computer in a single package." As opposed to offering the
construction plans in the magazine pages over a period of several months. This made counting the possible
number of Mark-8's builders a little easier.
Titus estimated from tax records that about 7500 plans were sold, and about four hundred PC board sets.
Still, estimates of the number of Mark-8's actually built varies widely.
Some have estimated the original number built at between 1000-2000. I
think those numbers sound very high for two reasons:
First, the Mark-8 was a very complicated machine from
a hobbyist standpoint, and required of the builder a skillful ability to
read and follow schematics in order to assemble and connect all the boards
(especially since connection information was not included with the plans!). Further, the
circuit boards did not
have plated-though holes.
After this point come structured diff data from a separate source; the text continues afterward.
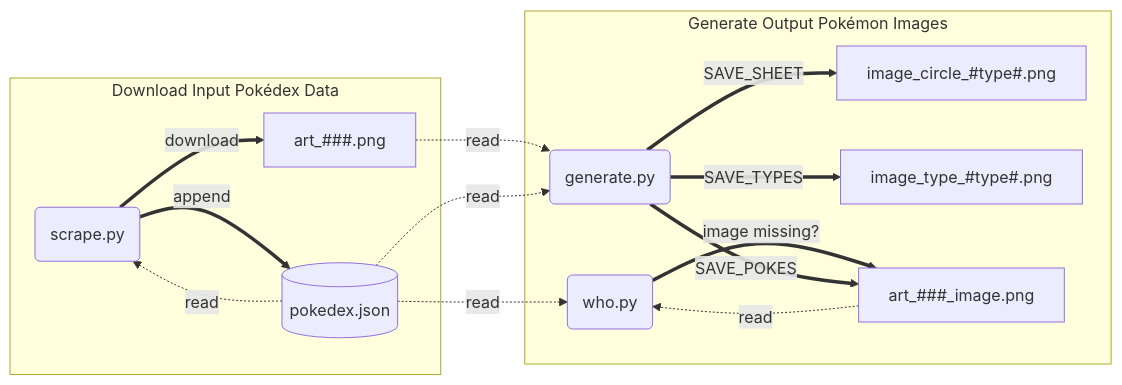
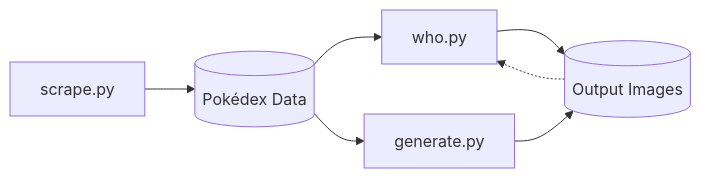
The first of 2 diagrams in README.md (DevinBerchtold/PokeChart), drawn with Mermaid before and after one commit. The commit also changed other lines of this file and 2 other files, not shown here.

````diff
--- a/README.md
+++ b/README.md
@@ -92,24 +92,4 @@
 ```mermaid
 graph LR
-    subgraph Download Input Pokédex Data
-        S(scrape.py)
-        A[art_###.png]
-        D[(pokedex.json)]
-        S ==>|append| D
-        S ==>|download| A
-    end
-    subgraph Generate Output Pokémon Images
-        W(who.py)
-        G(generate.py)
-        C[image_circle_#type#.png]
-        T[image_type_#type#.png]
-        I[art_###_image.png]
-        W ==>|image missing?| I
-        I .->|read| W
-        G ==>|SAVE_POKES| I
-        G ==>|SAVE_TYPES| T
-        G ==>|SAVE_SHEET| C
-    end
-    A .->|read| G
-    D .->|read| S & W & G
+    S[scrape.py] --> P[(Pokédex Data)] --> W[who.py] & G[generate.py] --> I[(Output Images)] .-> W
 ```
````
This required builders to
solder numerous connections on both sides of each board. Their were also a
few unreported errors on the PC boards that required modifications to correct.
The Mark-8 Minicomputer in RE.
This proved too challenging a project for many builders. Many who have
emailed me to tell their Mark 8 stories, never got their machines to run,
or never finished.
I suspect that a lot of Mark 8 computers were abandoned, half finished, or
cannibalized for parts, and I suspect that most of the plans sold never
went far beyond a good first reading. Too bad, because the Mark 8 is a soundly
designed and beautiful machine.
Second, when the 8080 based MITS Altair 8800 was described in Popular
Electronics just six months later, and offered
assembled or as a complete kit, the Mark 8 was on the fast track to
obsolescence. Why build a 8008 nearly from scratch when an Altair kit
using an 8080 chip can be
had for the same price?
The article and the Mark-8 computer lit a fire
in the hobbyist world. Clubs and newsletters were spawned, mostly to
exchange software, construction tips, and troubleshooting hints. One
reason Popular Electronics rejected Jon Titus and the Mark-8 was that they
already had a microprocessor based project on the burner. According to Forrest
Mims, they had
envisioned a microprocessor "demonstrator" project of sorts, but when PE
caught wind of the growing Mark-8 revolution, they were eager to trump RE.
They dumped the lame demonstrator idea, and in January of 1975 they stole the crest of the wave with the
introduction of the Altair 8800. Bill Gates saw the Altair on the cover,
and we were off and running.
Today, the number of Mark 8 computers in existence, working or not, is
no more than a handful. Information on those I am aware of can be
found on my Other Mark-8's page. Only a few are known operational. Do you have one? Do you know someone who
does? Let me know!!
Latecomer, Altair 8800 on the cover of PE
The Mark-8, besides inspiring the development of the Altair 8800,
inspired another computer pioneer, Robert Suding. Dr. Suding built his
Mark 8 Minicomputer in July-August of 1974, and within days formed the
digital group. This new company sold a packet of plans for improving
the Mark 8, along with a plethora of new software. They soon offered a
video interface and also a cassette interface. For more info, visit my
digital group pages.
|My Mark-8 Minicomputer
I received my Mark 8 Minicomputer in small
pieces, early 1999, as a result of an ebay auction. (See
my restoration details.) It took me about two years to fully restore
to the condition shown in these photos (I took my time -- it's a hobby,
not a job!). Today, my Mark 8 computer sets on
a display cabinet in my living room, connected to my digital
group video interface, and hums along nicely 24/7, running various
programs. When idle, it simply blinks the front panel lights randomly, and
never fails to attract attention.
My pretty wife demonstrates my Mark-8 Minicomputer and my digital group Z80
system at the Vintage Computer Festival 6.0,
My Mark-8 Minicomputer on display with ASR-33
at the Vintage Computer Festival 9.0, 2006